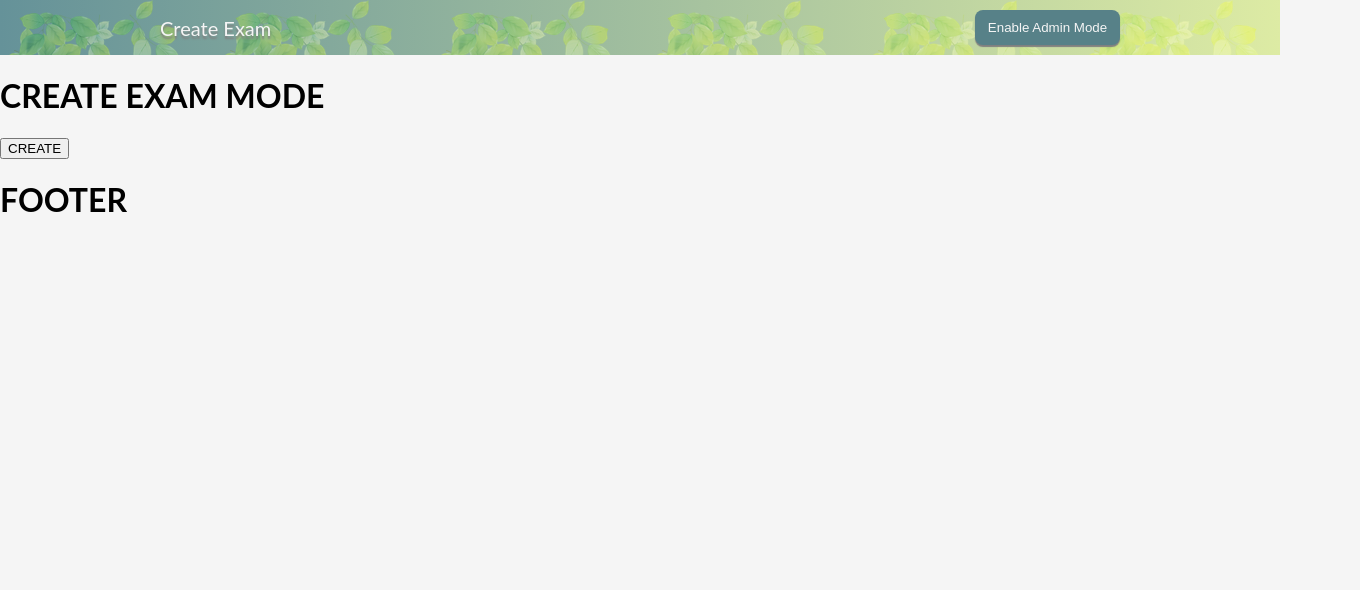
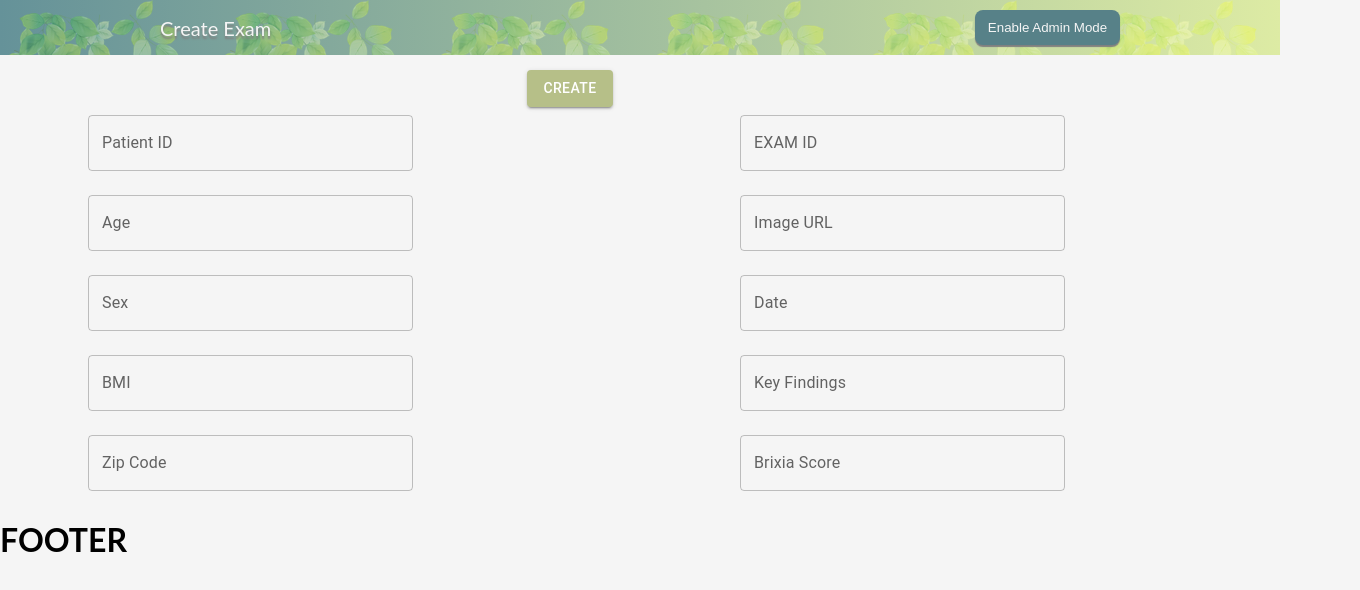
Before and after one commit to The-Ops-HD/Doctor-Help, a React (Create React App) app in the folder client/: page /create in a window 1280 px wide. Shown: the top 590 px of the page, 1360 px wide, since content can reach past the window. Built offline with nearby package versions, Linux system fonts and the light colour scheme.

Commit message:
Update CreateExam.jsx
created form for adding new exams

```diff
--- a/client/src/components/CreateExam.jsx
+++ b/client/src/components/CreateExam.jsx
@@ -1,8 +1,14 @@
 import React, { useState, useEffect } from "react";
 import axios from "axios";
+import { FormControl } from '@mui/material';
+import Grid from '@mui/material/Grid';
+import Paper from '@mui/material/Paper';
+import Box from '@mui/material/Box';
+import TextField from '@mui/material/TextField';
+import { Button } from "@mui/material";
+
 
 const CreatePost = (props) => {
-  const [patients, setPatients] = useState([]);
   const [PatientId, setPatientId] = useState();
   const [ExamID, setExamID] = useState();
   const [Age, setAge] = useState();
@@ -18,8 +24,42 @@ const CreatePost = (props) => {
     props.setHeader("Create Exam");
     props.setVariable(1);
   }, []);
+  const handlePatientId = (e) => {
+		setPatientId(e.target.value);
+	}
+  const handleExam= (e) => {
+		setExamID(e.target.value);
+	}
+  const handleAge = (e) => {
+		setAge(e.target.value);
+	}
+  const handleImageUrl = (e) => {
+		setImageUrl(e.target.value);
+	}
+  const handleSex = (e) => {
+		setSex(e.target.value);
+	}
+  const handleDate = (e) => {
+		setDate(e.target.value);
+	}
+  const handleBmi = (e) => {
+		setBmi(e.target.value);
+	}
+  const  handleKeyfindings = (e) => {
+		setKeyFindings(e.target.value);
+	}
+  const handleZipCOde = (e) => {
+		setZipCode(e.target.value);
+	}
+  const handleBrixia = (e) => {
+		setBrixiaScore(e.target.value);
+    console.log(BrixiaScore)
+	}
 
-  const onSubmitHandler = () => {
+
+  const onSubmitHandler = (e) => {
+    e.preventDefault();
+    console.log("GETS HERE")
     axios.post('http://localhost:9000/api/create', {
       PatientId,
       ExamID,
@@ -42,10 +82,45 @@ const CreatePost = (props) => {
 
   return (
     <div>
-      <h1>CREATE EXAM MODE</h1>
-      <button>
-        CREATE
-      </button>
+    <FormControl onSubmit={onSubmitHandler}>
+      <Box pl={10} sx={{ width: '100%' }}>
+        <div style={{textAlign: "center", marginLeft:"-300px", marginTop:"15px"}}>
+        <Button type="submit" sx={{ backgroundColor: '#b6bf88' }} variant="contained">Create</Button>
+        </div>
+        <Grid container rowSpacing={1} columnSpacing={{ xs: 1, sm: 2, md: 3 }}>
+          <Grid item xs={6}>
+            <TextField sx={{ m: 1, width: '35ch' }}  id="outlined-basic" label="Patient ID" variant="outlined" onChange={handlePatientId} type="text"></TextField>
+        </Grid>
+        <Grid item xs={6}>
+          <TextField  sx={{ m: 1, width: '35ch' }}  id="outlined-basic" label="EXAM ID" variant="outlined" onChange={handleExam} type="text"></TextField>
+        </Grid>
+        <Grid item xs={6}>
+          <TextField sx={{ m: 1, width: '35ch' }}  id="outlined-basic" label="Age" variant="outlined" onChange={handleAge} type="text"></TextField>
+        </Grid>
+        <Grid item xs={6}>
+          <TextField sx={{ m: 1, width: '35ch' }}  id="outlined-basic" label="Image URL" variant="outlined" onChange={handleImageUrl}type="text"></TextField>
+        </Grid>
+        <Grid item xs={6}>
+          <TextField sx={{ m: 1, width: '35ch' }}  id="outlined-basic" label="Sex" variant="outlined" onChange={handleSex}type="text">2</TextField>
+        </Grid>
+        <Grid item xs={6}>
+          <TextField sx={{ m: 1, width: '35ch' }}  id="outlined-basic" label="Date" variant="outlined" onChange={handleDate}type="text"></TextField>
+        </Grid>
+        <Grid item xs={6}>
+          <TextField sx={{ m: 1, width: '35ch' }}  id="outlined-basic" label="BMI" variant="outlined" onChange={handleBmi}type="text"></TextField>
+        </Grid>
+        <Grid item xs={6}>
+          <TextField  sx={{ m: 1, width: '35ch' }} id="outlined-basic" label="Key Findings" variant="outlined" onChange={handleKeyfindings}type="text"></TextField>
+        </Grid>
+        <Grid item xs={6}>
+          <TextField sx={{ m: 1, width: '35ch' }}  id="outlined-basic" label="Zip Code" variant="outlined" onChange={handleZipCOde}type="text"></TextField>
+        </Grid>
+        <Grid item xs={6}>
+          <TextField sx={{ m: 1, width: '35ch' }}  id="outlined-basic" label="Brixia Score" variant="outlined" onChange={handleBrixia}type="text" ></TextField>
+        </Grid>
+      </Grid>
+    </Box>
+    </FormControl>
     </div>
   )
 }
```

_ _ _ _ _

▶ **Try it**: Reprint all the data above verbatim, excluding pictures.

▶ **Solution**:
Before and after one commit to The-Ops-HD/Doctor-Help, a React (Create React App) app in the folder client/: page /create in a window 1280 px wide. Shown: the top 590 px of the page, 1360 px wide, since content can reach past the window. Built offline with nearby package versions, Linux system fonts and the light colour scheme.

Commit message:
Update CreateExam.jsx
created form for adding new exams

```diff
--- a/client/src/components/CreateExam.jsx
+++ b/client/src/components/CreateExam.jsx
@@ -1,8 +1,14 @@
 import React, { useState, useEffect } from "react";
 import axios from "axios";
+import { FormControl } from '@mui/material';
+import Grid from '@mui/material/Grid';
+import Paper from '@mui/material/Paper';
+import Box from '@mui/material/Box';
+import TextField from '@mui/material/TextField';
+import { Button } from "@mui/material";
+
 
 const CreatePost = (props) => {
-  const [patients, setPatients] = useState([]);
   const [PatientId, setPatientId] = useState();
   const [ExamID, setExamID] = useState();
   const [Age, setAge] = useState();
@@ -18,8 +24,42 @@ const CreatePost = (props) => {
     props.setHeader("Create Exam");
     props.setVariable(1);
   }, []);
+  const handlePatientId = (e) => {
+		setPatientId(e.target.value);
+	}
+  const handleExam= (e) => {
+		setExamID(e.target.value);
+	}
+  const handleAge = (e) => {
+		setAge(e.target.value);
+	}
+  const handleImageUrl = (e) => {
+		setImageUrl(e.target.value);
+	}
+  const handleSex = (e) => {
+		setSex(e.target.value);
+	}
+  const handleDate = (e) => {
+		setDate(e.target.value);
+	}
+  const handleBmi = (e) => {
+		setBmi(e.target.value);
+	}
+  const  handleKeyfindings = (e) => {
+		setKeyFindings(e.target.value);
+	}
+  const handleZipCOde = (e) => {
+		setZipCode(e.target.value);
+	}
+  const handleBrixia = (e) => {
+		setBrixiaScore(e.target.value);
+    console.log(BrixiaScore)
+	}
 
-  const onSubmitHandler = () => {
+
+  const onSubmitHandler = (e) => {
+    e.preventDefault();
+    console.log("GETS HERE")
     axios.post('http://localhost:9000/api/create', {
       PatientId,
       ExamID,
@@ -42,10 +82,45 @@ const CreatePost = (props) => {
 
   return (
     <div>
-      <h1>CREATE EXAM MODE</h1>
-      <button>
-        CREATE
-      </button>
+    <FormControl onSubmit={onSubmitHandler}>
+      <Box pl={10} sx={{ width: '100%' }}>
+        <div style={{textAlign: "center", marginLeft:"-300px", marginTop:"15px"}}>
+        <Button type="submit" sx={{ backgroundColor: '#b6bf88' }} variant="contained">Create</Button>
+        </div>
+        <Grid container rowSpacing={1} columnSpacing={{ xs: 1, sm: 2, md: 3 }}>
+          <Grid item xs={6}>
+            <TextField sx={{ m: 1, width: '35ch' }}  id="outlined-basic" label="Patient ID" variant="outlined" onChange={handlePatientId} type="text"></TextField>
+        </Grid>
+        <Grid item xs={6}>
+          <TextField  sx={{ m: 1, width: '35ch' }}  id="outlined-basic" label="EXAM ID" variant="outlined" onChange={handleExam} type="text"></TextField>
+        </Grid>
+        <Grid item xs={6}>
+          <TextField sx={{ m: 1, width: '35ch' }}  id="outlined-basic" label="Age" variant="outlined" onChange={handleAge} type="text"></TextField>
+        </Grid>
+        <Grid item xs={6}>
+          <TextField sx={{ m: 1, width: '35ch' }}  id="outlined-basic" label="Image URL" variant="outlined" onChange={handleImageUrl}type="text"></TextField>
+        </Grid>
+        <Grid item xs={6}>
+          <TextField sx={{ m: 1, width: '35ch' }}  id="outlined-basic" label="Sex" variant="outlined" onChange={handleSex}type="text">2</TextField>
+        </Grid>
+        <Grid item xs={6}>
+          <TextField sx={{ m: 1, width: '35ch' }}  id="outlined-basic" label="Date" variant="outlined" onChange={handleDate}type="text"></TextField>
+        </Grid>
+        <Grid item xs={6}>
+          <TextField sx={{ m: 1, width: '35ch' }}  id="outlined-basic" label="BMI" variant="outlined" onChange={handleBmi}type="text"></TextField>
+        </Grid>
+        <Grid item xs={6}>
+          <TextField  sx={{ m: 1, width: '35ch' }} id="outlined-basic" label="Key Findings" variant="outlined" onChange={handleKeyfindings}type="text"></TextField>
+        </Grid>
+        <Grid item xs={6}>
+          <TextField sx={{ m: 1, width: '35ch' }}  id="outlined-basic" label="Zip Code" variant="outlined" onChange={handleZipCOde}type="text"></TextField>
+        </Grid>
+        <Grid item xs={6}>
+          <TextField sx={{ m: 1, width: '35ch' }}  id="outlined-basic" label="Brixia Score" variant="outlined" onChange={handleBrixia}type="text" ></TextField>
+        </Grid>
+      </Grid>
+    </Box>
+    </FormControl>
     </div>
   )
 }
```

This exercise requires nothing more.